(Beginning of EXTRACTED INFORMATION)

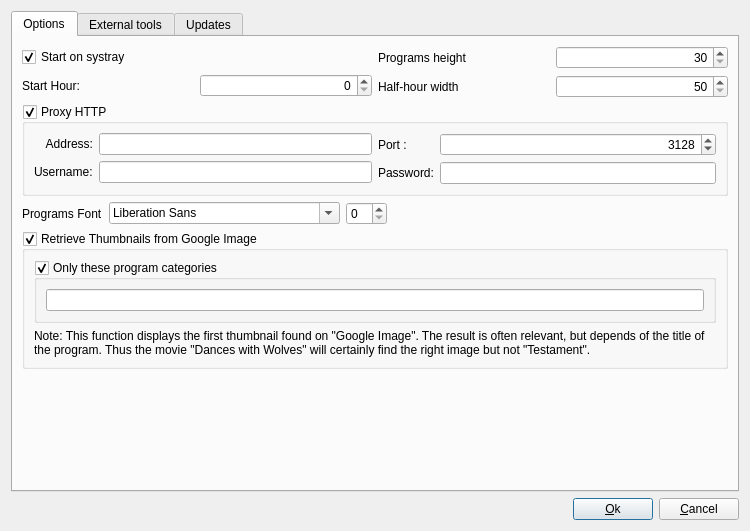
Before: the Qt Designer form ui/config.ui in jlbrd/qmagneto, drawn with Qt 5.
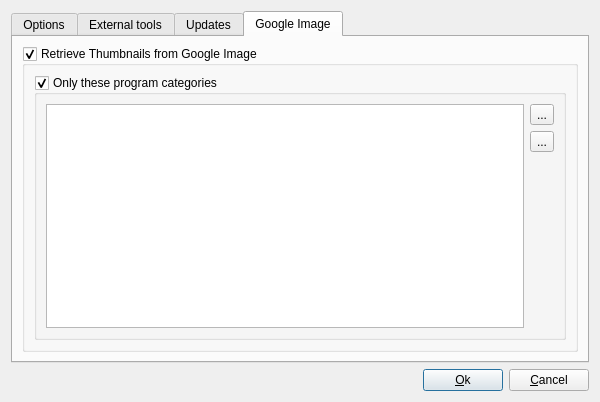
After: the same form once the commit is applied. The open tabs and pages were chosen to show the change. Icons and pictures are not drawn.

Commit message: - GoogleImage améliorations

```diff
--- a/ui/config.ui
+++ b/ui/config.ui
@@ -6,8 +6,8 @@
    <rect>
     <x>0</x>
     <y>0</y>
-    <width>750</width>
-    <height>531</height>
+    <width>600</width>
+    <height>395</height>
    </rect>
   </property>
   <property name="windowTitle">
@@ -320,7 +320,7 @@
          </item>
         </layout>
        </item>
-       <item row="4" column="0">
+       <item row="3" column="0">
         <spacer name="verticalSpacer">
          <property name="orientation">
           <enum>Qt::Vertical</enum>
@@ -333,43 +333,6 @@
          </property>
         </spacer>
        </item>
-       <item row="3" column="0">
-        <widget class="QGroupBox" name="groupGoogleImage">
-         <property name="title">
-          <string>Retrieve Thumbnails from Google Image</string>
-         </property>
-         <property name="checkable">
-          <bool>true</bool>
-         </property>
-         <layout class="QGridLayout" name="gridLayout_16">
-          <item row="0" column="0">
-           <widget class="QGroupBox" name="groupGoogleImageCategories">
-            <property name="title">
-             <string>Only these program categories</string>
-            </property>
-            <property name="checkable">
-             <bool>true</bool>
-            </property>
-            <layout class="QGridLayout" name="gridLayout_17">
-             <item row="0" column="0">
-              <widget class="QLineEdit" name="googleImageCategories"/>
-             </item>
-            </layout>
-           </widget>
-          </item>
-          <item row="1" column="0">
-           <widget class="QLabel" name="label_21">
-            <property name="text">
-             <string>Note: This function displays the first thumbnail found on &quot;Google Image&quot;. The result is often relevant, but depends of the title of the program. Thus the movie &quot;Dances with Wolves&quot; will certainly find the right image but not &quot;Testament&quot;.</string>
-            </property>
-            <property name="wordWrap">
-             <bool>true</bool>
-            </property>
-           </widget>
-          </item>
-         </layout>
-        </widget>
-       </item>
       </layout>
      </widget>
      <widget class="QWidget" name="tab_3">
@@ -831,6 +794,90 @@
        </item>
       </layout>
      </widget>
+     <widget class="QWidget" name="tab_4">
+      <attribute name="title">
+       <string>Google Image</string>
+      </attribute>
+      <layout class="QGridLayout" name="gridLayout_18">
+       <item row="0" column="0">
+        <widget class="QGroupBox" name="groupGoogleImage">
+         <property name="title">
+          <string>Retrieve Thumbnails from Google Image</string>
+         </property>
+         <property name="checkable">
+          <bool>true</bool>
+         </property>
+         <layout class="QGridLayout" name="gridLayout_16">
+          <item row="0" column="0">
+           <widget class="QGroupBox" name="groupGoogleImageCategories">
+            <property name="title">
+             <string>Only these program categories</string>
+            </property>
+            <property name="checkable">
+             <bool>true</bool>
+            </property>
+            <layout class="QGridLayout" name="gridLayout_17">
+             <item row="0" column="0">
+              <layout class="QHBoxLayout" name="horizontalLayout_9">
+               <item>
+                <widget class="QListWidget" name="googleImageCategories">
+                 <property name="sizePolicy">
+                  <sizepolicy hsizetype="Expanding" vsizetype="Minimum">
+                   <horstretch>0</horstretch>
+                   <verstretch>0</verstretch>
+                  </sizepolicy>
+                 </property>
+                </widget>
+               </item>
+               <item>
+                <layout class="QVBoxLayout" name="verticalLayout_3">
+                 <item>
+                  <widget class="QToolButton" name="addCategory">
+                   <property name="text">
+                    <string>...</string>
+                   </property>
+                   <property name="icon">
+                    <iconset resource="../resources/resources.qrc">
+                     <normaloff>:/images/images/ajouter.png</normaloff>:/images/images/ajouter.png</iconset>
+                   </property>
+                  </widget>
+                 </item>
+                 <item>
+                  <widget class="QToolButton" name="deleteCategory">
+                   <property name="text">
+                    <string>...</string>
+                   </property>
+                   <property name="icon">
+                    <iconset resource="../resources/resources.qrc">
+                     <normaloff>:/images/images/supprimer.png</normaloff>:/images/images/supprimer.png</iconset>
+                   </property>
+                  </widget>
+                 </item>
+                 <item>
+                  <spacer name="verticalSpacer_3">
+                   <property name="orientation">
+                    <enum>Qt::Vertical</enum>
+                   </property>
+                   <property name="sizeHint" stdset="0">
+                    <size>
+                     <width>20</width>
+                     <height>40</height>
+                    </size>
+                   </property>
+                  </spacer>
+                 </item>
+                </layout>
+               </item>
+              </layout>
+             </item>
+            </layout>
+           </widget>
+          </item>
+         </layout>
+        </widget>
+       </item>
+      </layout>
+     </widget>
     </widget>
    </item>
   </layout>
```
The commit also changes 12 other files.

(End of EXTRACTED INFORMATION)

EXERCISE INSTRUCTIONS
Throughout the material above, find every line holding "iconset" and copy it.

SOLUTION TO THIS PROBLEM
+                    <iconset resource="../resources/resources.qrc">
+                     <normaloff>:/images/images/ajouter.png</normaloff>:/images/images/ajouter.png</iconset>
+                    <iconset resource="../resources/resources.qrc">
+                     <normaloff>:/images/images/supprimer.png</normaloff>:/images/images/supprimer.png</iconset>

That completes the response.